Despite the pasty tax mayhem earlier this year, Gregg’s does not blame the chancellor’s half-baked idea for its latest results: profits fell to £16.5m in the six months to the end of June. That’s down from £17.3m the previous year, even though revenues actually climbed 5% to £350m. Instead the bakery blames the record levels of rain across the UK in June and July for keeping people away from racks of scrumptious treats in its stores.
In a statement, the firm said that footfall in stores was down by more than 7%, which hurt the most profitable element of the business. Revenues were able to climb partly because the chain sells some of its products though Iceland stores, and it said the deal was ‘performing better than expected.’ But really, that’s just the icing on the cake: most of the growth has come from Greggs’ expansion over the half-year. It opened 39 new shops and closed six, giving it a total portfolio of 1,604 nationally at the end of June. That expansion is set to accelerate in the second half, with plans to have opened 90 new premises by the end of the financial year.
The expansion means that like-for-like sales actually fell 2.3%, but the firm is investing in a major refurbishment programme of around 200 existing stores, as well as bringing dozens of Baker’s Oven stores under the Greggs brand umbrella. If and when the high street upturn comes – and people do need to eat tasty treats once in a while – it looks like Greggs will be in a strong position.
Perhaps more attention than ever was given to high street bakeries in the wake of George Osborne’s ‘pasty-tax’ and the subsequent U-turn earlier this year. The tax was designed to squeeze some cash out of hot foods served in the bakeries, but was shelved after confusion about what constitutes ‘hot food’ arose. Is it ‘cooked’ when it’s kept at room temperature or not? Who knows?

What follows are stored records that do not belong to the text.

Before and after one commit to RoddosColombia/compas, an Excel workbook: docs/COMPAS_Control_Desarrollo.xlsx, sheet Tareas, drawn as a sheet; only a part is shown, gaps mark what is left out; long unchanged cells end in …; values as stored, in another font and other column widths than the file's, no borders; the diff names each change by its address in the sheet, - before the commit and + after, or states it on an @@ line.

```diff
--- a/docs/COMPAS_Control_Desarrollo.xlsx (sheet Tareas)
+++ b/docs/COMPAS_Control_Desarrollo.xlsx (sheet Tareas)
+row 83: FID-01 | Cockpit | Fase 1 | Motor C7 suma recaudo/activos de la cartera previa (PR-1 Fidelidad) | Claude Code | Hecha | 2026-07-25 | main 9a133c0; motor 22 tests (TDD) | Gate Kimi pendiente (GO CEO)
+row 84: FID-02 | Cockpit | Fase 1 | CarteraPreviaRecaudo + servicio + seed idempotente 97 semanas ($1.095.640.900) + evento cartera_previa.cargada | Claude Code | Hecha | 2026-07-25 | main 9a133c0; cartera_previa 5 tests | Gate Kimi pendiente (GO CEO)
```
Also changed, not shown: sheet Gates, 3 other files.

Greggs’ statement didn’t mention it, but we reckon the whole affair ended up being a useful but of promotion for the chain. Having their cake and eating it, so to speak.